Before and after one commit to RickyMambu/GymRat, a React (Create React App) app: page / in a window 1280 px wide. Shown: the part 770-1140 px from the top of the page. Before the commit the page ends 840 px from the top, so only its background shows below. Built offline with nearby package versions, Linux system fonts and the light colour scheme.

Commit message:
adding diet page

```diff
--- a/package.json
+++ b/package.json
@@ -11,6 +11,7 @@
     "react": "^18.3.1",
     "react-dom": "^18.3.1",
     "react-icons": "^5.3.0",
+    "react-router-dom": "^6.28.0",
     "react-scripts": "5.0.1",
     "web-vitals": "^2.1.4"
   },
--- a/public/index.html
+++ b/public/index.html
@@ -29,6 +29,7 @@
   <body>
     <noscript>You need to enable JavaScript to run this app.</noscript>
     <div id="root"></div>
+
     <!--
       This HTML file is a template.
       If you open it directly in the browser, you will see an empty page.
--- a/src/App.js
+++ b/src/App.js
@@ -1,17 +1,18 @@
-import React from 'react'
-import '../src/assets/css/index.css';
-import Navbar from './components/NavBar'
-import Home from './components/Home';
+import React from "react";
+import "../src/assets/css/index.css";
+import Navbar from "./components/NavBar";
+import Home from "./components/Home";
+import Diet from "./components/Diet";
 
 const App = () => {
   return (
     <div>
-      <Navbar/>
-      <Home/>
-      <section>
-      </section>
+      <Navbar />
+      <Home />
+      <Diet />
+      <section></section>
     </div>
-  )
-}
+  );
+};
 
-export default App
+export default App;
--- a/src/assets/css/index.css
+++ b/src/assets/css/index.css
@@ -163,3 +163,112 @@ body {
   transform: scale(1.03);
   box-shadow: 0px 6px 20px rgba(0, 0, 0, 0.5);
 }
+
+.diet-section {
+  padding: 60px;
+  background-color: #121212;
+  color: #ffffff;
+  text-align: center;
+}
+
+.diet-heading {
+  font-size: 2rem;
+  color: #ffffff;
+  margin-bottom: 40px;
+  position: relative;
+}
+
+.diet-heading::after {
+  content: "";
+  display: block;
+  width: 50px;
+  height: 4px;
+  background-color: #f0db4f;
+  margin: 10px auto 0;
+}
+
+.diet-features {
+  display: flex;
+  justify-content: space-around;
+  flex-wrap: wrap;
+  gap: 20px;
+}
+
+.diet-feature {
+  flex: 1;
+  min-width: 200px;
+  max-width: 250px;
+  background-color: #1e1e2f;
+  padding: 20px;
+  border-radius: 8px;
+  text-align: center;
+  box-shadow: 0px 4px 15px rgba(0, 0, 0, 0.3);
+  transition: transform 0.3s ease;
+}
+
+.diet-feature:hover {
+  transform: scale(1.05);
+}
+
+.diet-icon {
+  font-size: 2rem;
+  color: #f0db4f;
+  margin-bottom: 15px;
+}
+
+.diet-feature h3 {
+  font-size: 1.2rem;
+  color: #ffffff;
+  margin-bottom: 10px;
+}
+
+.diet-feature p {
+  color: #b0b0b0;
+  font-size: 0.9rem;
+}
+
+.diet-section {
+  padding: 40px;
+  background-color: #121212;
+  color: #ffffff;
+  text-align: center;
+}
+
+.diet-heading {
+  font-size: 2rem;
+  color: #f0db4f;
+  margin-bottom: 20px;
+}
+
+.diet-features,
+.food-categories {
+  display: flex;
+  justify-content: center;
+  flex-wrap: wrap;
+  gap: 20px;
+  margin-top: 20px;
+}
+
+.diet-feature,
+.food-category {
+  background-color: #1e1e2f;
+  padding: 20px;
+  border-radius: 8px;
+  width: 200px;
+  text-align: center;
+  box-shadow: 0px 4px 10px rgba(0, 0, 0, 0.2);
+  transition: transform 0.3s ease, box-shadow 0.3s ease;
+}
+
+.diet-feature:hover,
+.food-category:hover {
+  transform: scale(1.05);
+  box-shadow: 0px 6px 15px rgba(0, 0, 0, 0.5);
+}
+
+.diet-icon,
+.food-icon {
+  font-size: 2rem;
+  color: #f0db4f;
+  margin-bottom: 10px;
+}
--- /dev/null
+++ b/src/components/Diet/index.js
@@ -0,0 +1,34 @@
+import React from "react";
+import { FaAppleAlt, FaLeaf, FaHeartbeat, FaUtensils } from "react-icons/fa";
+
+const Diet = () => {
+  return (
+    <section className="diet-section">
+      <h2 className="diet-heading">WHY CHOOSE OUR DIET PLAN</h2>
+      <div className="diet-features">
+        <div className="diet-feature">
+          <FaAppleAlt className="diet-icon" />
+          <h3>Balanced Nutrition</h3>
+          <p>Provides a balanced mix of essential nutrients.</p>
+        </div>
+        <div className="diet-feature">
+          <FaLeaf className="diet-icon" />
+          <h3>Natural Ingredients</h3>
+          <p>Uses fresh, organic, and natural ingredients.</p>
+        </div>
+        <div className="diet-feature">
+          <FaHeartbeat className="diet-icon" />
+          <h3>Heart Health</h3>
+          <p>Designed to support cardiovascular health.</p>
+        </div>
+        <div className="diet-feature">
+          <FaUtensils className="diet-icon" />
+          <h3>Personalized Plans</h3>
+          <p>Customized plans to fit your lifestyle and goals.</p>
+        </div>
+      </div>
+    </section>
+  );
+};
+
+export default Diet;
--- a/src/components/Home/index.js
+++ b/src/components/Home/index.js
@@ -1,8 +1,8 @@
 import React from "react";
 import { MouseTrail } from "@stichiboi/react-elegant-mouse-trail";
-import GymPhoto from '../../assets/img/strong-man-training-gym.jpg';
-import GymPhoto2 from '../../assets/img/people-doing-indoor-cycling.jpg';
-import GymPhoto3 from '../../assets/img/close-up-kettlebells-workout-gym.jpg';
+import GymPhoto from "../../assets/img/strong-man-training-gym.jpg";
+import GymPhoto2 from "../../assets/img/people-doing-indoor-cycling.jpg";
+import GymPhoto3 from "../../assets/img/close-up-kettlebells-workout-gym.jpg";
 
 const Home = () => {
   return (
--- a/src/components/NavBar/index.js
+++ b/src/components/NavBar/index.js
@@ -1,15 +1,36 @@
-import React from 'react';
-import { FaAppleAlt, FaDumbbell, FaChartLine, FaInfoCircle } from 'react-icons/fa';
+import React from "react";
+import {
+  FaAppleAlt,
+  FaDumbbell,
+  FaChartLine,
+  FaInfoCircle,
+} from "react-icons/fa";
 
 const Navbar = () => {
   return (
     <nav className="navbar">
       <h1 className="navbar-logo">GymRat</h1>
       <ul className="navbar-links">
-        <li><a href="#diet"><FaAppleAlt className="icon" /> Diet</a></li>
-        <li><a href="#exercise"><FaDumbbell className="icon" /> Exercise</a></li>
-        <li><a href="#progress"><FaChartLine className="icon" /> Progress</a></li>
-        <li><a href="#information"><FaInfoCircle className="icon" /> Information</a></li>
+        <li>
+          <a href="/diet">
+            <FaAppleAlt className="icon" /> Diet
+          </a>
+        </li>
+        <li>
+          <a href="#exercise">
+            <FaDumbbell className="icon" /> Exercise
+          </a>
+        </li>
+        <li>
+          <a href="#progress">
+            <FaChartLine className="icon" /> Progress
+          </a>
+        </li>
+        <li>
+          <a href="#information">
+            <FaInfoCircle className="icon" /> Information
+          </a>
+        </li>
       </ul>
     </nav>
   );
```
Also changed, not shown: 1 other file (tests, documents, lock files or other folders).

★ ★ ★

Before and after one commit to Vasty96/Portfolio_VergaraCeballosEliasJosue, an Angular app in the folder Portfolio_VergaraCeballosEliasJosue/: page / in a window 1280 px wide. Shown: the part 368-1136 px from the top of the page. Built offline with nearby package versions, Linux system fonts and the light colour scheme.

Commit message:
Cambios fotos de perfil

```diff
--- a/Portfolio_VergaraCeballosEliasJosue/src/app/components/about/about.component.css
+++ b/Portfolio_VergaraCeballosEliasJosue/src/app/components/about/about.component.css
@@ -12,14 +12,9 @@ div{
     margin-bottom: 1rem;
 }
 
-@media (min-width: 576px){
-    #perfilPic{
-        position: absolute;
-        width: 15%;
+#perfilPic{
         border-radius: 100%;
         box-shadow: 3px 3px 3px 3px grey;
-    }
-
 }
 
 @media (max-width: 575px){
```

★ ★ ★

→ Task to carry out
Using the material above, return every line that holds the string "components".

→ Worked solution
-import Navbar from './components/NavBar'
-import Home from './components/Home';
+import Navbar from "./components/NavBar";
+import Home from "./components/Home";
+import Diet from "./components/Diet";
+++ b/src/components/Diet/index.js
--- a/src/components/Home/index.js
+++ b/src/components/Home/index.js
--- a/src/components/NavBar/index.js
+++ b/src/components/NavBar/index.js
--- a/Portfolio_VergaraCeballosEliasJosue/src/app/components/about/about.component.css
+++ b/Portfolio_VergaraCeballosEliasJosue/src/app/components/about/about.component.css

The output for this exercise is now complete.